• Task to complete:
Select the lines of the records containing the word "ipynb" and list them.

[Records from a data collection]
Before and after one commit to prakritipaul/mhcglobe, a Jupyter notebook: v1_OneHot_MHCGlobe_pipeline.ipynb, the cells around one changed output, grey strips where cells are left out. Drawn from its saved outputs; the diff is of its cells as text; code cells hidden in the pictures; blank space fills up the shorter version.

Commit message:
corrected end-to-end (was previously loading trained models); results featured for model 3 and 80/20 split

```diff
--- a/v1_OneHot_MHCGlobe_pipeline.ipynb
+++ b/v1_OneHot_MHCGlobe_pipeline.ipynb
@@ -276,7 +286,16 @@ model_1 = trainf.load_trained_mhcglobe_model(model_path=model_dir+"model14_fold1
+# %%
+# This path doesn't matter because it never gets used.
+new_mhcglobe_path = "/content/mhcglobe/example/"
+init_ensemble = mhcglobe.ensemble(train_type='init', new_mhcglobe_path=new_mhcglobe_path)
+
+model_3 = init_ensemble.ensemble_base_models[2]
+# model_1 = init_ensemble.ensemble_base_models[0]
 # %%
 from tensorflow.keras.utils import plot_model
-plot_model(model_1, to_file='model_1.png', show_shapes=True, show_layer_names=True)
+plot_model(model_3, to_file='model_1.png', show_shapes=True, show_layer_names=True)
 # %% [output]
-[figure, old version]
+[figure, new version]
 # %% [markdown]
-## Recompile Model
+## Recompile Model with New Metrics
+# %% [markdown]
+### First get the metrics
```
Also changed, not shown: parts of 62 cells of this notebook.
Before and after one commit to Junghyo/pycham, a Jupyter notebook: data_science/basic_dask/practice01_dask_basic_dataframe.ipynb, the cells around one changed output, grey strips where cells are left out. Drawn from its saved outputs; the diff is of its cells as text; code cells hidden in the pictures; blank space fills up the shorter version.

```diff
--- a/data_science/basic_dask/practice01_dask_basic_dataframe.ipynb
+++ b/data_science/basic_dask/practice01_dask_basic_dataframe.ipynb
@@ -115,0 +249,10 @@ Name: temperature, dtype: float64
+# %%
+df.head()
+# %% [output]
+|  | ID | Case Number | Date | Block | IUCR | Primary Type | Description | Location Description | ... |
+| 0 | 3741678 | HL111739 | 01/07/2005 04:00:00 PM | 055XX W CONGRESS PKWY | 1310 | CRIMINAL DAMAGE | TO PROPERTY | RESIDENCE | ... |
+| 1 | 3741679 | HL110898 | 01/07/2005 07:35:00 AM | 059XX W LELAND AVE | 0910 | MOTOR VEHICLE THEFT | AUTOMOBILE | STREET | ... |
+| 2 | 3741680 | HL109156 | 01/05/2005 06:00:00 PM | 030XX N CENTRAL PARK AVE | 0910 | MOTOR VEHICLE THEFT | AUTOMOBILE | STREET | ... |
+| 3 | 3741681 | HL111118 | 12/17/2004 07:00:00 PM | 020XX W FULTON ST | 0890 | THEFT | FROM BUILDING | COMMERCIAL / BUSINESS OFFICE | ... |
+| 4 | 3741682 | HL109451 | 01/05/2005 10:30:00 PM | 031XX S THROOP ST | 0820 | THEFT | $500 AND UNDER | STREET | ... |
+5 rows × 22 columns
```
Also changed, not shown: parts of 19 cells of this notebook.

• Answer for this exercise:
Before and after one commit to prakritipaul/mhcglobe, a Jupyter notebook: v1_OneHot_MHCGlobe_pipeline.ipynb, the cells around one changed output, grey strips where cells are left out. Drawn from its saved outputs; the diff is of its cells as text; code cells hidden in the pictures; blank space fills up the shorter version.
--- a/v1_OneHot_MHCGlobe_pipeline.ipynb
+++ b/v1_OneHot_MHCGlobe_pipeline.ipynb
Before and after one commit to Junghyo/pycham, a Jupyter notebook: data_science/basic_dask/practice01_dask_basic_dataframe.ipynb, the cells around one changed output, grey strips where cells are left out. Drawn from its saved outputs; the diff is of its cells as text; code cells hidden in the pictures; blank space fills up the shorter version.
--- a/data_science/basic_dask/practice01_dask_basic_dataframe.ipynb
+++ b/data_science/basic_dask/practice01_dask_basic_dataframe.ipynb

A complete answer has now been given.